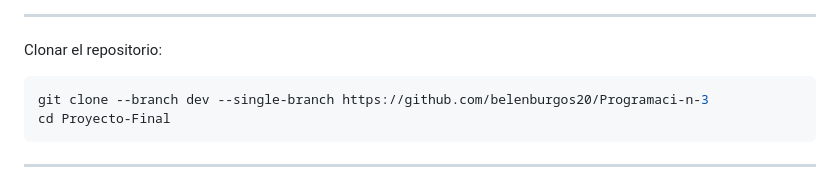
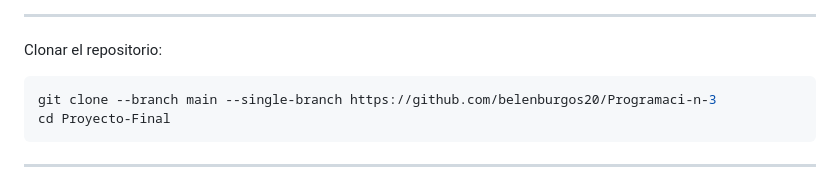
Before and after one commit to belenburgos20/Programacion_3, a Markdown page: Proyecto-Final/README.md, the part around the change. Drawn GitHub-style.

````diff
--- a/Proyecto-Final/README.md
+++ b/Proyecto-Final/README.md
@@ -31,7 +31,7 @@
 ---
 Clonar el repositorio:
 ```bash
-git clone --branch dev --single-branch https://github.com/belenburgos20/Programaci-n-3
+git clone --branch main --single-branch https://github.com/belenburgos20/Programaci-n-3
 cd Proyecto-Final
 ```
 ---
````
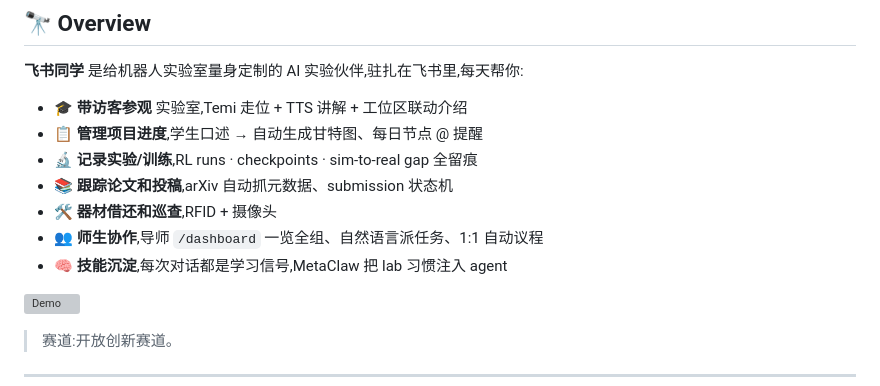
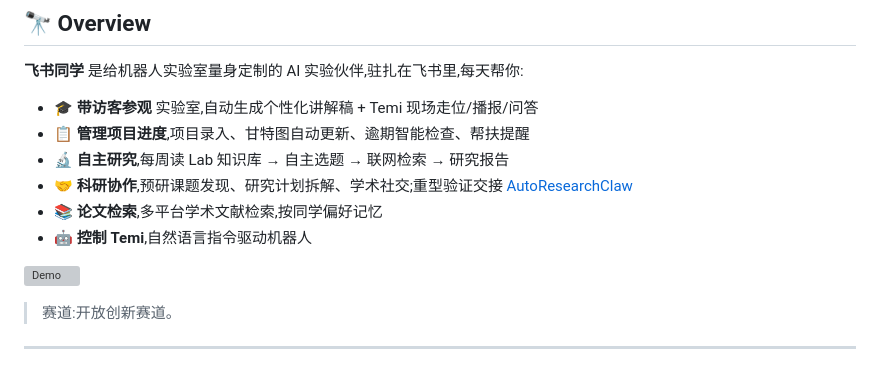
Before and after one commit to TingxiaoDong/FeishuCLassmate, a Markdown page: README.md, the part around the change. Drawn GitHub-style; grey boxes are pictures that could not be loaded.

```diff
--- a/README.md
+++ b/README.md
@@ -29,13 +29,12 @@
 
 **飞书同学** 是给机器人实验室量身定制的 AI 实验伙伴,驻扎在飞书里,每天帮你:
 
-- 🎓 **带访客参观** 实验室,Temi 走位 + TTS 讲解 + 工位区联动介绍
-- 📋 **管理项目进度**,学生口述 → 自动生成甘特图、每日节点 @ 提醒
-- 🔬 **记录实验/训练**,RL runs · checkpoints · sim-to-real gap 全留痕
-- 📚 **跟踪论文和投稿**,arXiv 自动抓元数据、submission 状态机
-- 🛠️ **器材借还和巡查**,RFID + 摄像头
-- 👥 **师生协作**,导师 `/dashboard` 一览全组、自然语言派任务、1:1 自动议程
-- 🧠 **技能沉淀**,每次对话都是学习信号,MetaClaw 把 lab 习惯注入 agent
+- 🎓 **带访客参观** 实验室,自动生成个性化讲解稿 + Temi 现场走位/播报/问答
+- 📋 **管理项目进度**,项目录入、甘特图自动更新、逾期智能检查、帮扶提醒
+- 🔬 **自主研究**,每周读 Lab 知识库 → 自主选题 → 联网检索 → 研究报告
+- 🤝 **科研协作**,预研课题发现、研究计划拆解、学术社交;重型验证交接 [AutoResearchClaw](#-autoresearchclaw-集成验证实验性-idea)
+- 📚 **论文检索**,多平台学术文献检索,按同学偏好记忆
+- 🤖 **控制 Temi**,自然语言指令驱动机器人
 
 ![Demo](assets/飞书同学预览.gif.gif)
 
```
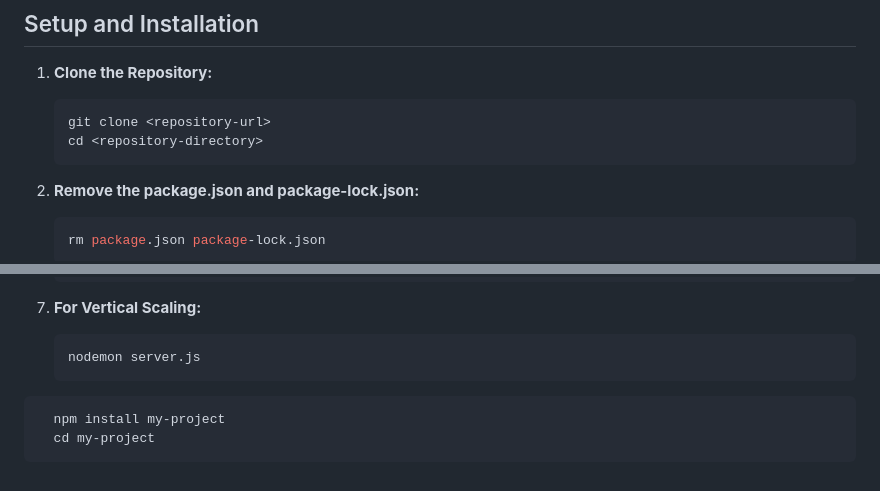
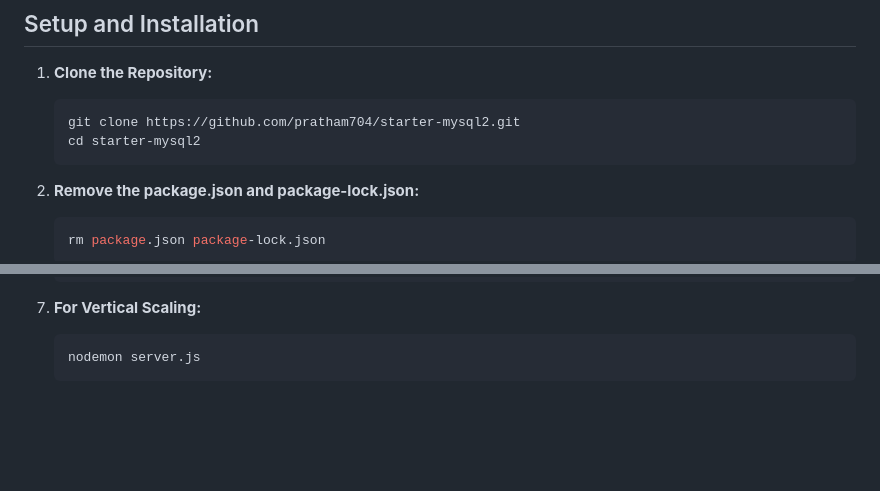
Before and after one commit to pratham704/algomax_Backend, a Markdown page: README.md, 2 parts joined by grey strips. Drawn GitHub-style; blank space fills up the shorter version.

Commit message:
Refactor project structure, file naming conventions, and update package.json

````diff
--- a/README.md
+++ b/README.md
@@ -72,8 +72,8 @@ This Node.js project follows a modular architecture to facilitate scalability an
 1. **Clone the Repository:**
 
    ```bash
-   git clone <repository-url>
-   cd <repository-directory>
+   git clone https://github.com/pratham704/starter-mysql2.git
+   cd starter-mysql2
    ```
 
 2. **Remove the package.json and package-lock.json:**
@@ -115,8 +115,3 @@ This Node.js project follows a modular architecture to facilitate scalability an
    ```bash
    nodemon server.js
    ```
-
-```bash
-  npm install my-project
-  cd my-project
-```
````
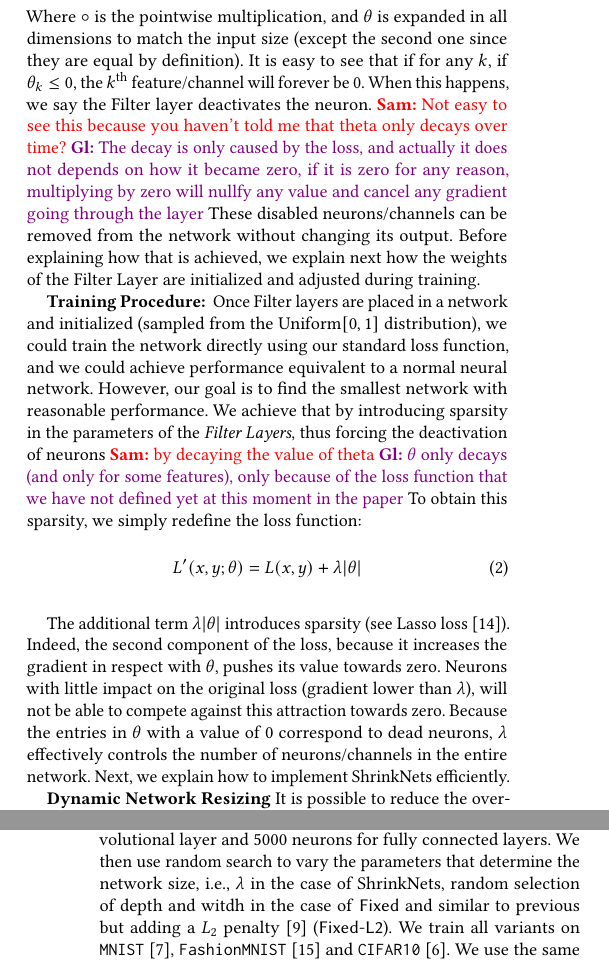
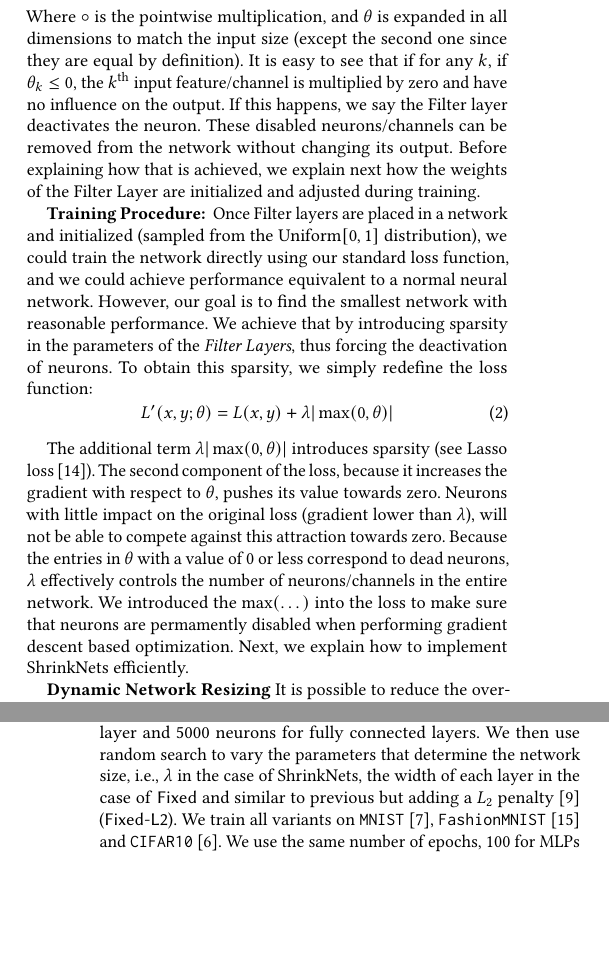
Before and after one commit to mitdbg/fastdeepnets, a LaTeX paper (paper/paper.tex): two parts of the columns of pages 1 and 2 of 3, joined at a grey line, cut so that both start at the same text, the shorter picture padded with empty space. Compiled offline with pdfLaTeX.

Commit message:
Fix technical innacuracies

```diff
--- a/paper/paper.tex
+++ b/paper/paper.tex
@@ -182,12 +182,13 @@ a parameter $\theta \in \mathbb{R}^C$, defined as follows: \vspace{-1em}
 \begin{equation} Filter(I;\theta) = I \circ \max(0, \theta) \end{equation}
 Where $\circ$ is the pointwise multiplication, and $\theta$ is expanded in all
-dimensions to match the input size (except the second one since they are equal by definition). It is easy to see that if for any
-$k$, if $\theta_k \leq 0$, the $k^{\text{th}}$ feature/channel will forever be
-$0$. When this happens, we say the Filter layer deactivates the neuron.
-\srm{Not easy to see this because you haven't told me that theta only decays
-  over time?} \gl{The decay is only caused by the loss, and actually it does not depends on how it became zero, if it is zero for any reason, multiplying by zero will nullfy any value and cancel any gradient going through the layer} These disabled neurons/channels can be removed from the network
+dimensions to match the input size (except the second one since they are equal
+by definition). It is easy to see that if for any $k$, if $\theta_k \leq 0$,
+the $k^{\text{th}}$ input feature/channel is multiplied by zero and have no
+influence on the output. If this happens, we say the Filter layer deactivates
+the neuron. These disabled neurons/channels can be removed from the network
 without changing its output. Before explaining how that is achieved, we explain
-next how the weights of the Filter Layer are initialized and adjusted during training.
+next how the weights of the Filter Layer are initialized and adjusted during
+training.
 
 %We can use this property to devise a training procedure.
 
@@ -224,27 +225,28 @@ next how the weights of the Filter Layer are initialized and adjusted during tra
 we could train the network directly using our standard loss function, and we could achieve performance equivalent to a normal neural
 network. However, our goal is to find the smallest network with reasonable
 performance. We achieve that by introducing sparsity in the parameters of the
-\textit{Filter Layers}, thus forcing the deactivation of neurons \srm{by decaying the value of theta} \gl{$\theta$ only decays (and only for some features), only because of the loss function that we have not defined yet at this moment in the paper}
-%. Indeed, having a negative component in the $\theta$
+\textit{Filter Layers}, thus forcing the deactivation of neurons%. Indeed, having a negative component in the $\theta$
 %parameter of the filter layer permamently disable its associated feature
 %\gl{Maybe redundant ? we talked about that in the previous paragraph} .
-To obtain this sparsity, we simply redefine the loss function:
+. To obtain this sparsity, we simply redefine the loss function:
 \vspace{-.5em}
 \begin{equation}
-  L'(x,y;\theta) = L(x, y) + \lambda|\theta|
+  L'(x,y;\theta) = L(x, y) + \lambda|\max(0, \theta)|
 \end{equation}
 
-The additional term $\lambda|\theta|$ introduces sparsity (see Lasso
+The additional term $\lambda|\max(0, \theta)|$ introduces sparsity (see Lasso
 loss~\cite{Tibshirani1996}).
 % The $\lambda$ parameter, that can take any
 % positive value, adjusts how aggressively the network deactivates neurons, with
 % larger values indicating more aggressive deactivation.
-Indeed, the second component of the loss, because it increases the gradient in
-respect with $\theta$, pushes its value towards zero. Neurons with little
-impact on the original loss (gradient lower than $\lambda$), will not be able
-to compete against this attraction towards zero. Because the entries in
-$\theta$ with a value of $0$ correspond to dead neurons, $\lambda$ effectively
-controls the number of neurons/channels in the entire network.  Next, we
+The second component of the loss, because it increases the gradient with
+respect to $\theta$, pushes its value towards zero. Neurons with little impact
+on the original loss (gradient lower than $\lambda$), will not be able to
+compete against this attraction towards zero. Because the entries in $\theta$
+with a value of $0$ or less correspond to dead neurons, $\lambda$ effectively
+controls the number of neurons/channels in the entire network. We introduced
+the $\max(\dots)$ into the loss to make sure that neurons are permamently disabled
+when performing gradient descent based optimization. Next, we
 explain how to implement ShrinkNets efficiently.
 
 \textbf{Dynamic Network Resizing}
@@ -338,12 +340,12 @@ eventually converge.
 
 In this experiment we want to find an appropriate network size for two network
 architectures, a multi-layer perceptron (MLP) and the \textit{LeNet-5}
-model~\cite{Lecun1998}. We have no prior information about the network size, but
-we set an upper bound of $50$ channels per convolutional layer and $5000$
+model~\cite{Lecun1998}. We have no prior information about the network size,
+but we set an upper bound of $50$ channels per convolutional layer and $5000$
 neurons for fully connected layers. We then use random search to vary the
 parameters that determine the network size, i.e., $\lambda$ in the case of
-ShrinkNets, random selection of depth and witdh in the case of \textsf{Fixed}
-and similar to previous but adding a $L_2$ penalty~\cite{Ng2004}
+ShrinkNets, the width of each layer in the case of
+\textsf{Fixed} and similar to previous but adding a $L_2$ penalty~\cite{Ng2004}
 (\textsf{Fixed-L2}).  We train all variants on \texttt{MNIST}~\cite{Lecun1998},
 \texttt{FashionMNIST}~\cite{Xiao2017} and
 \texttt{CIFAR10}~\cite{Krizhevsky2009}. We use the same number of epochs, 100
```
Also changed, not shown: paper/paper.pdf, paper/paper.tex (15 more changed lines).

• _Activity_
For the word "lambda", please count the lines in the data where it appears and respond with the number only.

• _Solution below_
10